For all n, j > 0: (B^{j} is n-connected.
Indeed any convex set (including ∅) is n-connected.)
For all n, j > 0: S^{j} is n-connected just if n ≠ j+1.
“path connected” is 1-connected.
simply connected is (1-connected and 2-connected)
Some sets and their connectivity: The nth entry on the right (n>0) is whether the body described below is n-connected:
S^{0} | F T T T … |
S^{1} | T F T T … |
S^{2} | T T F T … |
B^{n} | T T T T … |
T^{2}: Torus | T F T T … |

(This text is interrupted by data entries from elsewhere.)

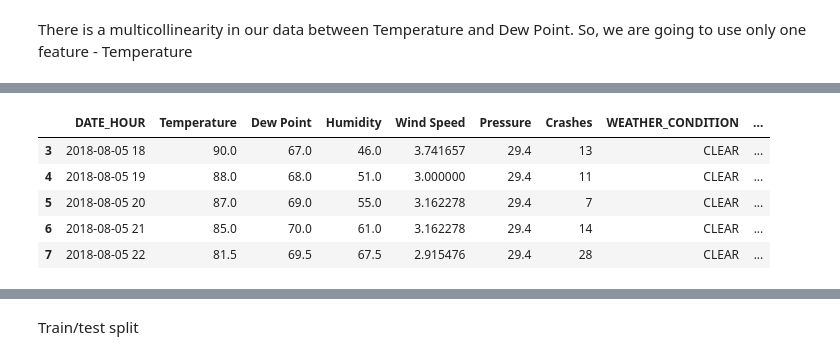
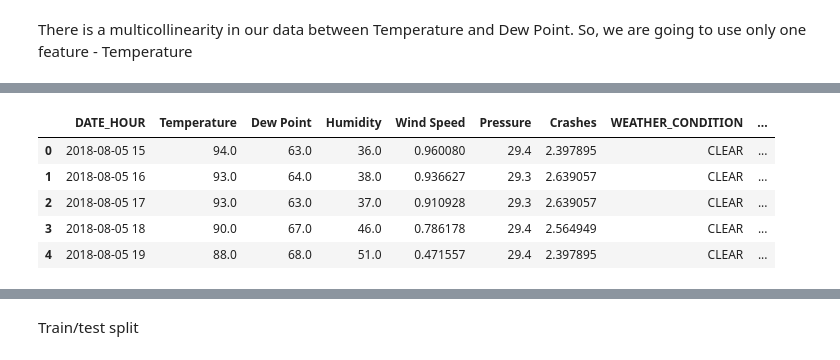
Before and after one commit to natalipivnitskaya/Metis-Bootcamp, a Jupyter notebook: projects/02-luther/Feature_engineering_and_Modeling.ipynb, the cells around one changed output, grey strips where cells are left out. Drawn from its saved outputs; the diff is of its cells as text; code cells hidden in the pictures.

```diff
--- a/projects/02-luther/Feature_engineering_and_Modeling.ipynb
+++ b/projects/02-luther/Feature_engineering_and_Modeling.ipynb
@@ -46,4 +53,4 @@ Change format for 'CRASH_HOUR' and 'CRASH_DAY_OF_WEEK' from 'float' to 'category
 cat_variab['CRASH_HOUR'] = cat_variab['CRASH_HOUR'].astype('int').astype('category')
 cat_variab['CRASH_DAY_OF_WEEK'] = cat_variab['CRASH_DAY_OF_WEEK'].astype('int').astype('category')
 # %%
-inc_cat_var = pd.merge(agg, cat_variab, on = 'DATE_HOUR')
+data_merged = pd.merge(data_agg, cat_variab, on = 'DATE_HOUR')
@@ -51,0 +91,2 @@ Plotting
+# %%
+data_merged['Crashes'] = np.log(data_merged['Crashes'])
@@ -75,0 +116,9 @@ y = inc_cat_var.loc[:,['Crashes']].apply(np.log)
+# %%
+size = len(data_merged['Wind Speed'])-1
+plt.figure(figsize = (15, 5))
+plt.subplot(1, 2, 1)
+plt.hist(data_merged['Wind Speed'], 20, density=False, align='mid', color='#607c8e')
+plt.title('Wind Speed Distribution without transormation')
+plt.subplot(1, 2, 2)
+plt.hist(data_merged['Wind Speed'].rank(method='min').apply(lambda x: (x-1)/size), 20, density=False, align='mid', color='#607c8e')
+plt.title('Wind Speed Distribution with transformation')
@@ -75,0 +128,2 @@ y = inc_cat_var.loc[:,['Crashes']].apply(np.log)
+# %%
+data_merged['Wind Speed'] = data_merged['Wind Speed'].rank(method='min').apply(lambda x: (x-1)/size)
@@ -82,10 +141,10 @@ sns.pairplot(inc_cat_var);
 # %%
-inc_cat_var.head()
+data_merged.head()
 # %% [output]
 |  | DATE_HOUR | Temperature | Dew Point | Humidity | Wind Speed | Pressure | Crashes | WEATHER_CONDITION | ... |
-| 3 | 2018-08-05 18 | 90.0 | 67.0 | 46.0 | 3.741657 | 29.4 | 13 | CLEAR | ... |
-| 4 | 2018-08-05 19 | 88.0 | 68.0 | 51.0 | 3.000000 | 29.4 | 11 | CLEAR | ... |
-| 5 | 2018-08-05 20 | 87.0 | 69.0 | 55.0 | 3.162278 | 29.4 | 7 | CLEAR | ... |
-| 6 | 2018-08-05 21 | 85.0 | 70.0 | 61.0 | 3.162278 | 29.4 | 14 | CLEAR | ... |
-| 7 | 2018-08-05 22 | 81.5 | 69.5 | 67.5 | 2.915476 | 29.4 | 28 | CLEAR | ... |
+| 0 | 2018-08-05 15 | 94.0 | 63.0 | 36.0 | 0.960080 | 29.4 | 2.397895 | CLEAR | ... |
+| 1 | 2018-08-05 16 | 93.0 | 64.0 | 38.0 | 0.936627 | 29.3 | 2.639057 | CLEAR | ... |
+| 2 | 2018-08-05 17 | 93.0 | 63.0 | 37.0 | 0.910928 | 29.3 | 2.639057 | CLEAR | ... |
+| 3 | 2018-08-05 18 | 90.0 | 67.0 | 46.0 | 0.786178 | 29.4 | 2.564949 | CLEAR | ... |
+| 4 | 2018-08-05 19 | 88.0 | 68.0 | 51.0 | 0.471557 | 29.4 | 2.397895 | CLEAR | ... |
 # %%
```
Also changed, not shown: parts of 92 cells of this notebook.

ST^{2} = 3D volume bounded by T^{2}: Torus | T F T T … |
Q = ST^{2} omitting a small solid void: | T F F T … |
Two disjoint copies of B^{2} | F T T T … |
Two disjoint copies of ST^{2} | F F T T … |
Two disjoint copies of S^{2} | F T F T … |
Two disjoint copies of Q. | F F F T … |
If sets P' and Q' are base families (they each serve as a base for topologies P and Q respectively) then P'×Q' is a base family which serves as a base for R the product topology for P and Q. I think that for each positive integer n, R is n-connected just if both P' and Q' are both n-connected. I think this goes for infinite products too.
It seems the definition goes over smoothly to ω-connected by reasoning about Hilbert space over the reals and the unit ball there. For Hilbert space we must use balls or simplexes, not cubes.